Copy every record verbatim. Leave the pictures out.

Code change snippets:
Content starts
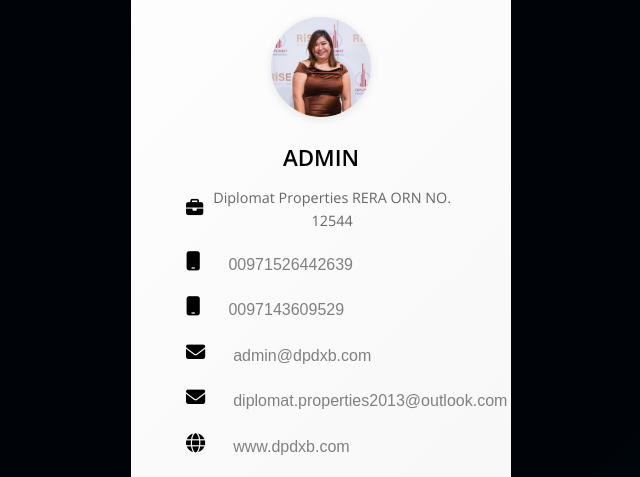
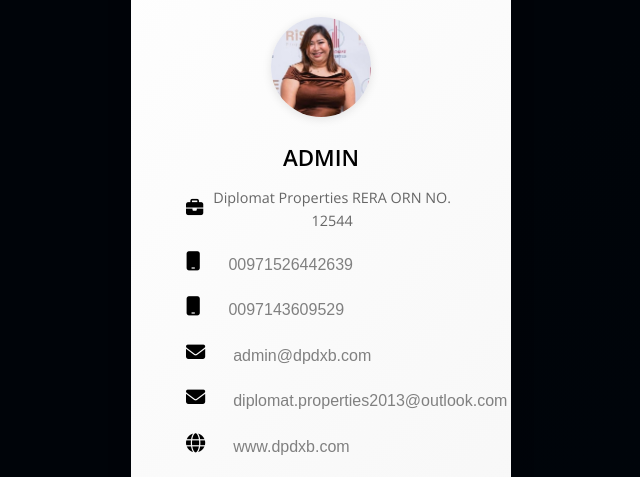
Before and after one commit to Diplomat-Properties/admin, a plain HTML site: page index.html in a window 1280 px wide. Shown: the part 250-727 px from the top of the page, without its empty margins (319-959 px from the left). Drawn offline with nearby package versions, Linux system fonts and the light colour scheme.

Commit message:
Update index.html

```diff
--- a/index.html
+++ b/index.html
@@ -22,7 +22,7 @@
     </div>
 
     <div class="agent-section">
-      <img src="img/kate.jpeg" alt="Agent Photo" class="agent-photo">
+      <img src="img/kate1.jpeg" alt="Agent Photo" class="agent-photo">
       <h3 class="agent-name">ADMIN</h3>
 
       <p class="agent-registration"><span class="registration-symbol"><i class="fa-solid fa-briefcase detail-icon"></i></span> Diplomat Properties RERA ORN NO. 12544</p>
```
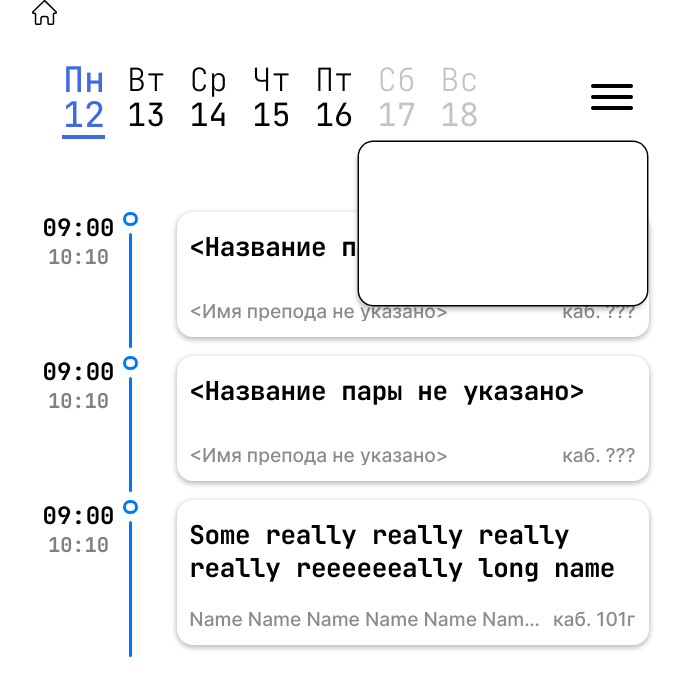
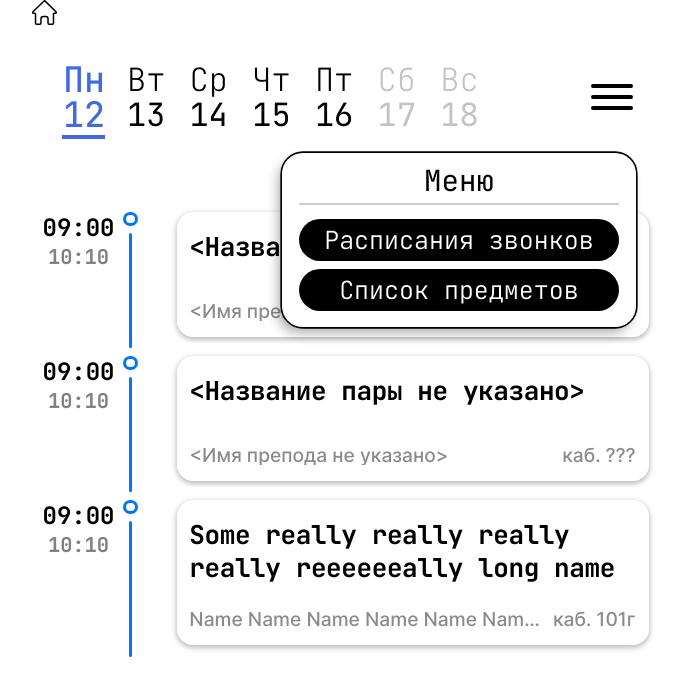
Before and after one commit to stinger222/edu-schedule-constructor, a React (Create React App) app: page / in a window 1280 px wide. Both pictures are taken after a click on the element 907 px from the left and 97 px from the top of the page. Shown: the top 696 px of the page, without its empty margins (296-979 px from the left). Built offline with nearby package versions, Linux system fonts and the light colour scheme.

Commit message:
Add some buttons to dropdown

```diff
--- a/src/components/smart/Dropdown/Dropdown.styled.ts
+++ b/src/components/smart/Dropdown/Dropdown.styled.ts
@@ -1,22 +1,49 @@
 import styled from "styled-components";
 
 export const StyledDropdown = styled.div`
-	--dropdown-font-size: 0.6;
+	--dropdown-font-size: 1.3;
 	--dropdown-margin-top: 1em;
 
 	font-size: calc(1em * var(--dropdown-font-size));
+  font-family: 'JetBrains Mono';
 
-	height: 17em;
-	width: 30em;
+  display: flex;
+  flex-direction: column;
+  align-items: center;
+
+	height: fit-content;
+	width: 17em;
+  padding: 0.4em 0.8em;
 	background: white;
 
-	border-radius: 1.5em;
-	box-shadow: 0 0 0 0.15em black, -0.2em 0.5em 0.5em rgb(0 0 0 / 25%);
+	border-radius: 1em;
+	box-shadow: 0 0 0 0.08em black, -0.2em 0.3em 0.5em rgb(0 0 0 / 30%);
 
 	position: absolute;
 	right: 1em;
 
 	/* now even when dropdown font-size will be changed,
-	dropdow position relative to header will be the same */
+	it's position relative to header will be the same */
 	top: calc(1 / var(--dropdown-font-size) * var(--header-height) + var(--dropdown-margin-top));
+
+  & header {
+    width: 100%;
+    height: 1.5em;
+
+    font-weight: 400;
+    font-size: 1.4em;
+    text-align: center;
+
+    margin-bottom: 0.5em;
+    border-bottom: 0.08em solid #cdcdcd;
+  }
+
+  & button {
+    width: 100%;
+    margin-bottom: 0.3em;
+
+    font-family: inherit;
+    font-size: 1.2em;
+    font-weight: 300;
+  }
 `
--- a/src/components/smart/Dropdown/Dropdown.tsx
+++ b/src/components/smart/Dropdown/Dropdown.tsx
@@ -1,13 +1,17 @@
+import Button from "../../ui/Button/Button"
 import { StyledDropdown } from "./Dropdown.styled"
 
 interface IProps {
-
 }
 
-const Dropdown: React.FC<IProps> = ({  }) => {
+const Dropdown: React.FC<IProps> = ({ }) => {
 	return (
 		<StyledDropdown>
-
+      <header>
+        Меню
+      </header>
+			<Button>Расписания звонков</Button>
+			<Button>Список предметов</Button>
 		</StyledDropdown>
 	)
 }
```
Content ends
● Exercise response:
Before and after one commit to Diplomat-Properties/admin, a plain HTML site: page index.html in a window 1280 px wide. Shown: the part 250-727 px from the top of the page, without its empty margins (319-959 px from the left). Drawn offline with nearby package versions, Linux system fonts and the light colour scheme.

Commit message:
Update index.html

```diff
--- a/index.html
+++ b/index.html
@@ -22,7 +22,7 @@
     </div>
 
     <div class="agent-section">
-      <img src="img/kate.jpeg" alt="Agent Photo" class="agent-photo">
+      <img src="img/kate1.jpeg" alt="Agent Photo" class="agent-photo">
       <h3 class="agent-name">ADMIN</h3>
 
       <p class="agent-registration"><span class="registration-symbol"><i class="fa-solid fa-briefcase detail-icon"></i></span> Diplomat Properties RERA ORN NO. 12544</p>
```
Before and after one commit to stinger222/edu-schedule-constructor, a React (Create React App) app: page / in a window 1280 px wide. Both pictures are taken after a click on the element 907 px from the left and 97 px from the top of the page. Shown: the top 696 px of the page, without its empty margins (296-979 px from the left). Built offline with nearby package versions, Linux system fonts and the light colour scheme.

Commit message:
Add some buttons to dropdown

```diff
--- a/src/components/smart/Dropdown/Dropdown.styled.ts
+++ b/src/components/smart/Dropdown/Dropdown.styled.ts
@@ -1,22 +1,49 @@
 import styled from "styled-components";
 
 export const StyledDropdown = styled.div`
-	--dropdown-font-size: 0.6;
+	--dropdown-font-size: 1.3;
 	--dropdown-margin-top: 1em;
 
 	font-size: calc(1em * var(--dropdown-font-size));
+  font-family: 'JetBrains Mono';
 
-	height: 17em;
-	width: 30em;
+  display: flex;
+  flex-direction: column;
+  align-items: center;
+
+	height: fit-content;
+	width: 17em;
+  padding: 0.4em 0.8em;
 	background: white;
 
-	border-radius: 1.5em;
-	box-shadow: 0 0 0 0.15em black, -0.2em 0.5em 0.5em rgb(0 0 0 / 25%);
+	border-radius: 1em;
+	box-shadow: 0 0 0 0.08em black, -0.2em 0.3em 0.5em rgb(0 0 0 / 30%);
 
 	position: absolute;
 	right: 1em;
 
 	/* now even when dropdown font-size will be changed,
-	dropdow position relative to header will be the same */
+	it's position relative to header will be the same */
 	top: calc(1 / var(--dropdown-font-size) * var(--header-height) + var(--dropdown-margin-top));
+
+  & header {
+    width: 100%;
+    height: 1.5em;
+
+    font-weight: 400;
+    font-size: 1.4em;
+    text-align: center;
+
+    margin-bottom: 0.5em;
+    border-bottom: 0.08em solid #cdcdcd;
+  }
+
+  & button {
+    width: 100%;
+    margin-bottom: 0.3em;
+
+    font-family: inherit;
+    font-size: 1.2em;
+    font-weight: 300;
+  }
 `
--- a/src/components/smart/Dropdown/Dropdown.tsx
+++ b/src/components/smart/Dropdown/Dropdown.tsx
@@ -1,13 +1,17 @@
+import Button from "../../ui/Button/Button"
 import { StyledDropdown } from "./Dropdown.styled"
 
 interface IProps {
-
 }
 
-const Dropdown: React.FC<IProps> = ({  }) => {
+const Dropdown: React.FC<IProps> = ({ }) => {
 	return (
 		<StyledDropdown>
-
+      <header>
+        Меню
+      </header>
+			<Button>Расписания звонков</Button>
+			<Button>Список предметов</Button>
 		</StyledDropdown>
 	)
 }
```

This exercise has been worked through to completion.